-- Source records follows --

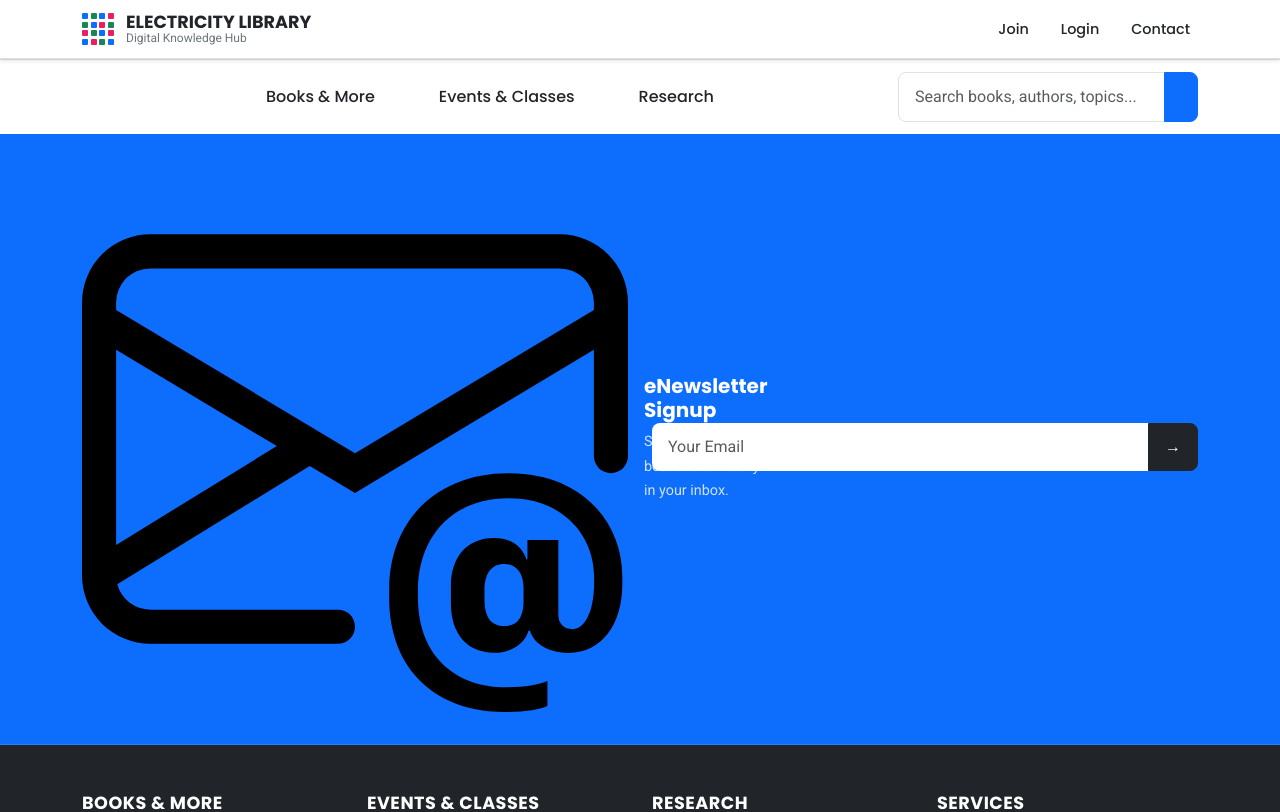
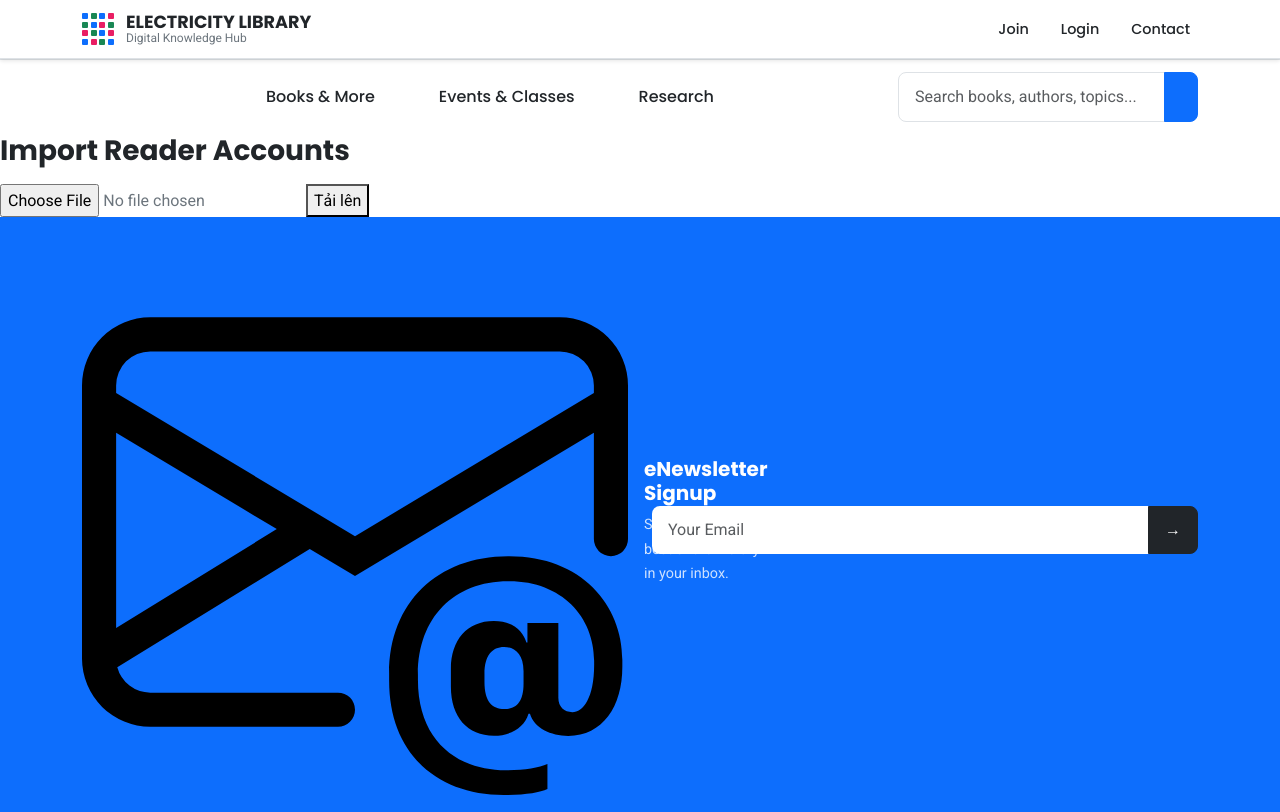
Before and after one commit to binhlt4904/Group1_ElectricLibraryManagement_FE, a React (Vite) app in the folder Group1_ElectricityLibraryManagement_FE/: page /abc in a window 1280 px wide. Shown: the top 812 px of the page. Built offline with nearby package versions, Linux system fonts and the light colour scheme.

Commit message:
feat: demo register reader bu uploading file

```diff
--- a/Group1_ElectricityLibraryManagement_FE/src/App.jsx
+++ b/Group1_ElectricityLibraryManagement_FE/src/App.jsx
@@ -33,6 +33,7 @@ import ReportManagementPage from './pages/admin/ReportManagementPage';
 import DocumentManagementPage from './pages/admin/DocumentManagementPage';
 import AddBookPage from './pages/admin/book/AddBookPage';
 import AdminBookDetailPage from './pages/admin/book/AdminBookDetailPage';
+import ImportExcel from "./pages/admin/ImportExcel";
 const AppContent = () => {
   const location = useLocation();
   const isAdminPage = location.pathname.startsWith('/admin');
@@ -47,6 +48,7 @@ const AppContent = () => {
 
           <Routes>
             {/* Public Pages */}
+            <Route path="/abc" element={<ImportExcel />} />
             <Route path="/" element={<HomePage />} />
             <Route path="/books" element={<BookListPage />} />
             <Route path="/books/:id" element={<BookDetailPage />} />
--- a/Group1_ElectricityLibraryManagement_FE/src/api/axiosClient.js
+++ b/Group1_ElectricityLibraryManagement_FE/src/api/axiosClient.js
@@ -2,7 +2,7 @@ import axios from "axios";
 import auth from "./auth";
 const axiosClient = axios.create({
     baseURL: "http://localhost:8080",
-    timeout: 10000,
+    timeout: 60000,
     withCredentials: true, // for cookies - refresh token
 });
 
--- /dev/null
+++ b/Group1_ElectricityLibraryManagement_FE/src/pages/admin/ImportExcel.jsx
@@ -0,0 +1,32 @@
+import React, { useState } from "react";
+import axios from "axios";
+import axiosClient from "../../api/axiosClient";
+
+const ImportExcel = () => {
+  const [file, setFile] = useState(null);
+
+  const handleUpload = async () => {
+    if (!file) return alert("Chọn file trước!");
+    const formData = new FormData();
+    formData.append("file", file);
+
+    try {
+      await axiosClient.post("/api/v1/accounts/upload", formData, {
+        headers: { "Content-Type": "multipart/form-data" },
+      });
+      alert("Import thành công!");
+    } catch (error) {
+      console.error("Import error:", error.response || error.message);
+      alert("Import thất bại: " + (error.response?.data?.message || error.message));
+    }
+  };
+
+  return (
+    <div>
+      <h3>Import Reader Accounts</h3>
+      <input type="file" accept=".xlsx" onChange={(e) => setFile(e.target.files[0])} />
+      <button onClick={handleUpload}>Tải lên</button>
+    </div>
+  );
+}
+export default ImportExcel
```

-- Source records concluded --

Work required.
Using the listing, count the lines where the word "element" appears and reply with only that number.

Your solution.
4